▶ **WORK TO BE COMPLETED**
Only the lines of the data holding the string "false" need to be returned.

[Web interface edit records]

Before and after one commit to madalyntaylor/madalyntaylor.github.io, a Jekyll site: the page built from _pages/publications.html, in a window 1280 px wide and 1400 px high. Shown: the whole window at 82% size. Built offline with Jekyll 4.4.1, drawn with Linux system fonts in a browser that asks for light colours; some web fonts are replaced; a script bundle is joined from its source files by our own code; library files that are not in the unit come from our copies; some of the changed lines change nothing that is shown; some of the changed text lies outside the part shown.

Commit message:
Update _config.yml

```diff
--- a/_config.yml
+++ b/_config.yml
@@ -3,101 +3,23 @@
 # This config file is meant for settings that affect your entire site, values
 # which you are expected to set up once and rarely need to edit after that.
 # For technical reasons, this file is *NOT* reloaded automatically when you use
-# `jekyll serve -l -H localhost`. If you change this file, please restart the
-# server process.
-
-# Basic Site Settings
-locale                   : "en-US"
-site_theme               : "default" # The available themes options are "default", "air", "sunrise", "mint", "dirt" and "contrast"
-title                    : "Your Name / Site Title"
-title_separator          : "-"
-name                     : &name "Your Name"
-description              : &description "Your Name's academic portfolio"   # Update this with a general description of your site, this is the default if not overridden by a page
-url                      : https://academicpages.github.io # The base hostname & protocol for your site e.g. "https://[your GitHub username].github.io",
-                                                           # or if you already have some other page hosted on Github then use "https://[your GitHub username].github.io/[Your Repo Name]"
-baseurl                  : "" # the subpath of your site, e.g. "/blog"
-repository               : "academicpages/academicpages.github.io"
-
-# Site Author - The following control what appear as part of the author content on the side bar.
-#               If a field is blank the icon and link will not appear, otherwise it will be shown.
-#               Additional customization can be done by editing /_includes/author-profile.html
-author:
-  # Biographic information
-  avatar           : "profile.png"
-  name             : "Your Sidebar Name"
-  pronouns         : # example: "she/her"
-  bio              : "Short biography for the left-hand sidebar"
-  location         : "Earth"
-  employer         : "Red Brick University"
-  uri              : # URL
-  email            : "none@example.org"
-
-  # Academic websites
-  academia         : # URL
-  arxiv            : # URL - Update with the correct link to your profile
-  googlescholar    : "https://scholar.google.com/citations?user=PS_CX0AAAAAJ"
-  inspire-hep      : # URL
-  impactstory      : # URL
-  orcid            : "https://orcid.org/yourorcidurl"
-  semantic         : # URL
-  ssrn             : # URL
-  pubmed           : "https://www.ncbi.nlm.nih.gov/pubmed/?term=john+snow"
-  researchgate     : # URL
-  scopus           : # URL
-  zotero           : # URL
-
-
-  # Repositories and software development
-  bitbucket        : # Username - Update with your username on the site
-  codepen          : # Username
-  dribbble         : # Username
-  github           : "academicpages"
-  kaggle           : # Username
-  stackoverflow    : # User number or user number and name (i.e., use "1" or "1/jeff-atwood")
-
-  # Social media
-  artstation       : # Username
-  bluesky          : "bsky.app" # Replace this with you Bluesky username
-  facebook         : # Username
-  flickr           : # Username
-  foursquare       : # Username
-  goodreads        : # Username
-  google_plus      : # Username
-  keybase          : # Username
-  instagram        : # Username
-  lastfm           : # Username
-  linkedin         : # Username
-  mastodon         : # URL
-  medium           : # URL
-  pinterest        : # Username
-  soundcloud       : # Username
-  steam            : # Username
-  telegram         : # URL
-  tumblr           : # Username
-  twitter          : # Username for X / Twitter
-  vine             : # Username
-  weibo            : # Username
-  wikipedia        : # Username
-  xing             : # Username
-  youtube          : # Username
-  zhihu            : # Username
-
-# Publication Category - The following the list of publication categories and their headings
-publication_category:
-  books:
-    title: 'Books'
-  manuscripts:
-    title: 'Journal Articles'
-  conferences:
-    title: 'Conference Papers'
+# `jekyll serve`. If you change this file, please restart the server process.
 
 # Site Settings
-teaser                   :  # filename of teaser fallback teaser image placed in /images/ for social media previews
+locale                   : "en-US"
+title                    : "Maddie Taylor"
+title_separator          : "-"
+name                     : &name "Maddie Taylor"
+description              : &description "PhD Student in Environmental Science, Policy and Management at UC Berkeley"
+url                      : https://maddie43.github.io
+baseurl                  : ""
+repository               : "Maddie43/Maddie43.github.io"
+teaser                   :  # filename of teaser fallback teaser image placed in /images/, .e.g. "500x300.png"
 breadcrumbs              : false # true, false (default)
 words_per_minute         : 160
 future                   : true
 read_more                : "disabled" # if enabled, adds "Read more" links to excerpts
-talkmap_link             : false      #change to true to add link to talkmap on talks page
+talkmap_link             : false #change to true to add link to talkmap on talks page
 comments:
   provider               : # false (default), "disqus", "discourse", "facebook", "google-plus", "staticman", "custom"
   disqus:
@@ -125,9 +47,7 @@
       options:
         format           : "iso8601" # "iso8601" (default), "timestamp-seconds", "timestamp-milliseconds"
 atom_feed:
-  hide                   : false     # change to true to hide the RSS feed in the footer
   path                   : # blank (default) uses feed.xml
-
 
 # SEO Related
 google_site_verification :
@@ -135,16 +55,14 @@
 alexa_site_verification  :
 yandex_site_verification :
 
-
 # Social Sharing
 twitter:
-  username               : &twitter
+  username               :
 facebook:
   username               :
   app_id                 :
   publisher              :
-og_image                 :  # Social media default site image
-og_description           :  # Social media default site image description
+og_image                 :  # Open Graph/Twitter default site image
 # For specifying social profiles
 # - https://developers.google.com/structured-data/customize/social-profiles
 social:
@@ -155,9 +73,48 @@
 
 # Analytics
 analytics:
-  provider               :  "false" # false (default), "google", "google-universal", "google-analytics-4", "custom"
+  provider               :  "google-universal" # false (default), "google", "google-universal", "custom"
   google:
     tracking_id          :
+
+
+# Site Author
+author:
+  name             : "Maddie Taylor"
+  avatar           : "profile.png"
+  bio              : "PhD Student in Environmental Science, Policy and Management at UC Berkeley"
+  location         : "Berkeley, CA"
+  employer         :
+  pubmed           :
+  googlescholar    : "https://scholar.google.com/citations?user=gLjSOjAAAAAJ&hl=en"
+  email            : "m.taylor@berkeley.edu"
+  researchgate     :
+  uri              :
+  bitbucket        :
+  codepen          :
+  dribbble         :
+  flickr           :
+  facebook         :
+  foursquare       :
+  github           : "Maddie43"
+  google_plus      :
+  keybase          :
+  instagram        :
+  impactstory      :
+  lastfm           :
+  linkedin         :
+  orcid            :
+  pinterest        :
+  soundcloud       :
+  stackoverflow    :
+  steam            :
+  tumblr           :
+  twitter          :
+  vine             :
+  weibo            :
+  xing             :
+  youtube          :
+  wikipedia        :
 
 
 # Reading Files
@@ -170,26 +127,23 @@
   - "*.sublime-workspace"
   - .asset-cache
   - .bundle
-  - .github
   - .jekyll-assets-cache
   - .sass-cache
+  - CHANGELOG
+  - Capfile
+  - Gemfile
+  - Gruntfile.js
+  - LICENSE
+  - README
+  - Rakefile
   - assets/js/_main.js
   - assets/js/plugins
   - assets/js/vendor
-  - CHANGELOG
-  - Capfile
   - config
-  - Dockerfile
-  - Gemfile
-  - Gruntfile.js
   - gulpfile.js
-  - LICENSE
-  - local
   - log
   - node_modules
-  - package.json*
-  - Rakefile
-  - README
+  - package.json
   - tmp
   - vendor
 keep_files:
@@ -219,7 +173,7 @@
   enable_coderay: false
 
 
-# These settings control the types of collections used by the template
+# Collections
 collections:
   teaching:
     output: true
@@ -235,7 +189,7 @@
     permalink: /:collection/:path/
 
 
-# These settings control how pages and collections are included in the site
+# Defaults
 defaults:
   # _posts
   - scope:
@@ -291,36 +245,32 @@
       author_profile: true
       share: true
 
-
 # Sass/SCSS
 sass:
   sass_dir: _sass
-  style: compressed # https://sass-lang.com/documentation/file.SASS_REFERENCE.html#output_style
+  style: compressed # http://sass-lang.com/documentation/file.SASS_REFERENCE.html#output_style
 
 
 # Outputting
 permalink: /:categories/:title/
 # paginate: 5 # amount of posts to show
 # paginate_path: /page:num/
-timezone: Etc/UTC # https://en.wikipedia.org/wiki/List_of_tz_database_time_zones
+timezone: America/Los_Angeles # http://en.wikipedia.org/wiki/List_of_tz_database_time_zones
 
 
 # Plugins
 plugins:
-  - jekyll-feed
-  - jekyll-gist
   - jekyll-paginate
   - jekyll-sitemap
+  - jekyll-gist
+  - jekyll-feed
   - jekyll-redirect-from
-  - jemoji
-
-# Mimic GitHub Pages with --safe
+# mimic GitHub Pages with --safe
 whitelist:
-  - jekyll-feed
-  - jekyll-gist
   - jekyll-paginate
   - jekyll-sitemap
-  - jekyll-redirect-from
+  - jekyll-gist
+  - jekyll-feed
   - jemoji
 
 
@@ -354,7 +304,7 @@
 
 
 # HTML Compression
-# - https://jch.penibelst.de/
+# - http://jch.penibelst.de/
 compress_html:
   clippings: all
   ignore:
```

▶ **TASK ANSWER**
 breadcrumbs              : false # true, false (default)
-talkmap_link             : false      #change to true to add link to talkmap on talks page
+talkmap_link             : false #change to true to add link to talkmap on talks page
   provider               : # false (default), "disqus", "discourse", "facebook", "google-plus", "staticman", "custom"
-  hide                   : false     # change to true to hide the RSS feed in the footer
-  provider               :  "false" # false (default), "google", "google-universal", "google-analytics-4", "custom"
+  provider               :  "google-universal" # false (default), "google", "google-universal", "custom"
   enable_coderay: false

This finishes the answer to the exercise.